"My true religion is kindness."—Thich Nhat Hanh
"No need for temples. No need for complicated philosophy. Your own mind, your own heart, is the temple; and your philosophy is kindness." —His Holiness the Dalai Lama
The core emotional experience of compassion is allowing another's heart to take up temporary residence inside of ours. Mutual compassion would have the heart sharing fully and willing returned. While calling compassion a form of empathy, literally meaning to feel with another, is a wonderful start, greater depth of attuning to the emotional meaning of another's experience is essential. The moment your heart is touched by another, that your presence evokes another's presence, when you bring your Thou that invites another's Thou to come forward, is the translucent encounter.
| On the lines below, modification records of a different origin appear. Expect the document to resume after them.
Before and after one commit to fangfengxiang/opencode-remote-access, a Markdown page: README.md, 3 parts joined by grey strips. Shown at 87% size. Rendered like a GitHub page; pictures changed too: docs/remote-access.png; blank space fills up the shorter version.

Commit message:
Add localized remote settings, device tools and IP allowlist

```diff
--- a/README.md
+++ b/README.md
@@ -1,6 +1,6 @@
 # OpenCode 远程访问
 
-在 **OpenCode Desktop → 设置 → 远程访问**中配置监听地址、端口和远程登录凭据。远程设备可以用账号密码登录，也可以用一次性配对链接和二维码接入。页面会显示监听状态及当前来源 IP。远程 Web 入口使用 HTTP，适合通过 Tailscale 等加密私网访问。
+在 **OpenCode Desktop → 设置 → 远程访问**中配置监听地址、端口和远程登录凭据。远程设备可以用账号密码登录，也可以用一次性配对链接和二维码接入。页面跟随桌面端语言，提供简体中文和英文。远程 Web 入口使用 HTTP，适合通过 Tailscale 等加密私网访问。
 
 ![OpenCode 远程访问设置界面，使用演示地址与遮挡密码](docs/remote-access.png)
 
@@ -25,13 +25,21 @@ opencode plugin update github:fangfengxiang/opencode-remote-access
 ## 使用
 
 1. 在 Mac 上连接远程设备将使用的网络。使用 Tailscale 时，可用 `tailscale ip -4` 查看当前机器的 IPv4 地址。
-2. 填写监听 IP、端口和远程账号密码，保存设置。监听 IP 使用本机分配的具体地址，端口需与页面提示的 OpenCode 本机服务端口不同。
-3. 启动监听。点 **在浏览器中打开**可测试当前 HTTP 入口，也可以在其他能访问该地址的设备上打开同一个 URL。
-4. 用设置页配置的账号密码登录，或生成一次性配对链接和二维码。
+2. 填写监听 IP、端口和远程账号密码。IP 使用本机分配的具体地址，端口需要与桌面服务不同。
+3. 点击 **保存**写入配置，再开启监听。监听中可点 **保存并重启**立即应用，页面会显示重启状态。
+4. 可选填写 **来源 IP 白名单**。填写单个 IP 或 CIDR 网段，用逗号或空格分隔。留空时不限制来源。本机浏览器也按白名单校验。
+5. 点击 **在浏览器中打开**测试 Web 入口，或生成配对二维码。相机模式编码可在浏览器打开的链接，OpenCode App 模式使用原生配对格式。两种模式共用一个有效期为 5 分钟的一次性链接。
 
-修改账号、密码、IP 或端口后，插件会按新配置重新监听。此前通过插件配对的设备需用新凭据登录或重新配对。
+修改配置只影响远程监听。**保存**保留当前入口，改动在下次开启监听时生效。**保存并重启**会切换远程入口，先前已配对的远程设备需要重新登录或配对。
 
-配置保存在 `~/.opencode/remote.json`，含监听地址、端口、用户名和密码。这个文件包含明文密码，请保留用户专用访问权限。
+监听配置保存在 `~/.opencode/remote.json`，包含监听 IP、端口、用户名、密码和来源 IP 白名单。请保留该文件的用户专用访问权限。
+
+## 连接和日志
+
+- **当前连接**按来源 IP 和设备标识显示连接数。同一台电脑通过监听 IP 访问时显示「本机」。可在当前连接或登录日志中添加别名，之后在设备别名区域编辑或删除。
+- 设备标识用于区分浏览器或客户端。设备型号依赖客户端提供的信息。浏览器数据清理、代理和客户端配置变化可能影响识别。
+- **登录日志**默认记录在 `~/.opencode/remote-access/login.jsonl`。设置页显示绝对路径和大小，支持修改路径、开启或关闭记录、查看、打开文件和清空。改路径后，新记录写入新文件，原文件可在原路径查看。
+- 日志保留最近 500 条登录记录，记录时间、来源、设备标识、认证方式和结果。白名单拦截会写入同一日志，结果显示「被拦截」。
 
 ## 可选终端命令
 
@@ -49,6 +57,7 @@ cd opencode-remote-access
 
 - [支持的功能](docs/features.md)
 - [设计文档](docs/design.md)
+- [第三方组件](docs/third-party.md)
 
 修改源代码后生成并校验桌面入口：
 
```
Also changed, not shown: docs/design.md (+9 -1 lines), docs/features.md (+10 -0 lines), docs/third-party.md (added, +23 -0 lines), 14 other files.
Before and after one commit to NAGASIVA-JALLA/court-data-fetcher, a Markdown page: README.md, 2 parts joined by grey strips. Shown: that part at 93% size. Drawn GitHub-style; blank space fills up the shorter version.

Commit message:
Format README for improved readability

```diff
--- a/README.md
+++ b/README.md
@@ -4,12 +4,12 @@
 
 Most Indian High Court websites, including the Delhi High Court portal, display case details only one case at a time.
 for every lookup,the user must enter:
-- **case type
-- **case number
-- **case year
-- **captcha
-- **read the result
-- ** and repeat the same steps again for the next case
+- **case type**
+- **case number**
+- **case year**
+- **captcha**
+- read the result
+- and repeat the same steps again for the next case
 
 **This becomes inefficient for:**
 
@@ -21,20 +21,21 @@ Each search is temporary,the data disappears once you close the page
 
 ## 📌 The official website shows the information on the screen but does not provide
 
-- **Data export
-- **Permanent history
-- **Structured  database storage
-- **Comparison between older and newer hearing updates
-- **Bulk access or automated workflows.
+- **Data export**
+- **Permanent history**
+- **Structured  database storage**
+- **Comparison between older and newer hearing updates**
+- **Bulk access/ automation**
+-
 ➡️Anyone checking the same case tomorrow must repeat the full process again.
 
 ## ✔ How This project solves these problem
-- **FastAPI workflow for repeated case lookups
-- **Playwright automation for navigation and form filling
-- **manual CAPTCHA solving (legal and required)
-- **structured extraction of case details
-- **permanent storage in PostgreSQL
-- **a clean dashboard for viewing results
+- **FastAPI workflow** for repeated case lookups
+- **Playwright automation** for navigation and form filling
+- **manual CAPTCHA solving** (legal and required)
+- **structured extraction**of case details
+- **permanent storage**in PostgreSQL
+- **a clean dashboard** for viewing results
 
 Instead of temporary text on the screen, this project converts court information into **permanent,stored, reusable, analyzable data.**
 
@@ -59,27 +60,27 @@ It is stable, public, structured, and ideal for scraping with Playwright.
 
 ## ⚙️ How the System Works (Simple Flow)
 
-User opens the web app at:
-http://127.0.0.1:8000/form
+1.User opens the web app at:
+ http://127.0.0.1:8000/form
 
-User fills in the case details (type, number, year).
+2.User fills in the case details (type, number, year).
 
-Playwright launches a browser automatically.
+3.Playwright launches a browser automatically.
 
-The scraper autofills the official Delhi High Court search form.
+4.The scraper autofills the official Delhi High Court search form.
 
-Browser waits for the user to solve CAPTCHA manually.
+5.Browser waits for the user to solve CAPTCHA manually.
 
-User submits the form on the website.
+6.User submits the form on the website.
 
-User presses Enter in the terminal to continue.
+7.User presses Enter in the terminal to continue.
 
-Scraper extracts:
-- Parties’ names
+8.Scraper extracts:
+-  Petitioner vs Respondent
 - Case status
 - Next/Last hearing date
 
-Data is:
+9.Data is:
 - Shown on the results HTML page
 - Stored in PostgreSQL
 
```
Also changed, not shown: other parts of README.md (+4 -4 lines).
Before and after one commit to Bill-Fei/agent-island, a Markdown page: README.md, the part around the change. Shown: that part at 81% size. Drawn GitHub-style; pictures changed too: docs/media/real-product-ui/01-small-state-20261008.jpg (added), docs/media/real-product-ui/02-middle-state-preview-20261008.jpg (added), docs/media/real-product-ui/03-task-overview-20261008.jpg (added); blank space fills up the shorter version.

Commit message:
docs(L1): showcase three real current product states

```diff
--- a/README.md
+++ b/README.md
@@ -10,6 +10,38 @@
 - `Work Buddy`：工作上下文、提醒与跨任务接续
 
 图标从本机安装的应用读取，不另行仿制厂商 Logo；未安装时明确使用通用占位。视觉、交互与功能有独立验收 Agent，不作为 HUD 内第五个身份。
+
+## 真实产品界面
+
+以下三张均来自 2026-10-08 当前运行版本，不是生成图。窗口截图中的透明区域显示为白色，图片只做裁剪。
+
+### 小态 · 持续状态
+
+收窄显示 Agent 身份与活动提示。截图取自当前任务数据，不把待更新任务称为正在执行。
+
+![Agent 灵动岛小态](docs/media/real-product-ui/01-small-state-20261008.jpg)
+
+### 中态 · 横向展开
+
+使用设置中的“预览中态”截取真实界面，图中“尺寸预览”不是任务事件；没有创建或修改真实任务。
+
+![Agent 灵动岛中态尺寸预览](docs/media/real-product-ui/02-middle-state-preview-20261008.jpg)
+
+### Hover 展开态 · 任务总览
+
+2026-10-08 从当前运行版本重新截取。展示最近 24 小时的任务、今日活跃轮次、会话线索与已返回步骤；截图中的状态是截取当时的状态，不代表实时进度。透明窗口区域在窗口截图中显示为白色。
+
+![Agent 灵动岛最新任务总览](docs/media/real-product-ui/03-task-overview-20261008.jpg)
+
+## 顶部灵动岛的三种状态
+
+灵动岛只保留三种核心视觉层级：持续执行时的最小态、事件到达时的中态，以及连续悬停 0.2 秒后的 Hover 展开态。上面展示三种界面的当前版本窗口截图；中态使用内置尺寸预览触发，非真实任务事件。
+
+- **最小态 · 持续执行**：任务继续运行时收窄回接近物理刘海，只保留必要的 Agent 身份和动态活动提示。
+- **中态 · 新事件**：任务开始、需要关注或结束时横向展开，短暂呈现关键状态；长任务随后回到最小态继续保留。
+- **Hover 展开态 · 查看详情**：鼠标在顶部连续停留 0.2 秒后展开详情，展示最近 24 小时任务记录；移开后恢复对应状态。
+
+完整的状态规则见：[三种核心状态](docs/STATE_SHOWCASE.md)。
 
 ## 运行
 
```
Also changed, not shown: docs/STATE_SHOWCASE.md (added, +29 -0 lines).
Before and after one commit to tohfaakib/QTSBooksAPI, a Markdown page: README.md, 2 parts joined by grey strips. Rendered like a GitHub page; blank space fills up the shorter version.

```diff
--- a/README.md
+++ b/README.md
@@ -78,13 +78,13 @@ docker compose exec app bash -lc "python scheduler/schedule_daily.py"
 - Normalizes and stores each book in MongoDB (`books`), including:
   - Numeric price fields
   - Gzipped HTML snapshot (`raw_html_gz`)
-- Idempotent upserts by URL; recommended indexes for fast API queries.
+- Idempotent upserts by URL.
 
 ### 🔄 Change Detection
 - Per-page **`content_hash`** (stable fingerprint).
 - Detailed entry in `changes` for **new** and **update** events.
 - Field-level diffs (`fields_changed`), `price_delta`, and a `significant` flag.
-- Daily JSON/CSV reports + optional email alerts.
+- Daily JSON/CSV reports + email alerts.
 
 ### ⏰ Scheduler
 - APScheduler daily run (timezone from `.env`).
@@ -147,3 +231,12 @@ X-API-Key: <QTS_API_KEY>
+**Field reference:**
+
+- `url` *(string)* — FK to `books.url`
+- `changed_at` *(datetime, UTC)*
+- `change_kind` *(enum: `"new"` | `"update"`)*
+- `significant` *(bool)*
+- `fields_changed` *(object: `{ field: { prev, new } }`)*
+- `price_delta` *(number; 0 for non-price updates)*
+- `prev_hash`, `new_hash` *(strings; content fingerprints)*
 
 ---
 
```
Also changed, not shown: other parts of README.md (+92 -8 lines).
It is in this person-to-person encounter, as precious and rich an intimate meeting as known to human beings, that we see most clearly with our hearts in hearing the soul's call.
Perspective taking-Perceptual, cognitive and affective empathy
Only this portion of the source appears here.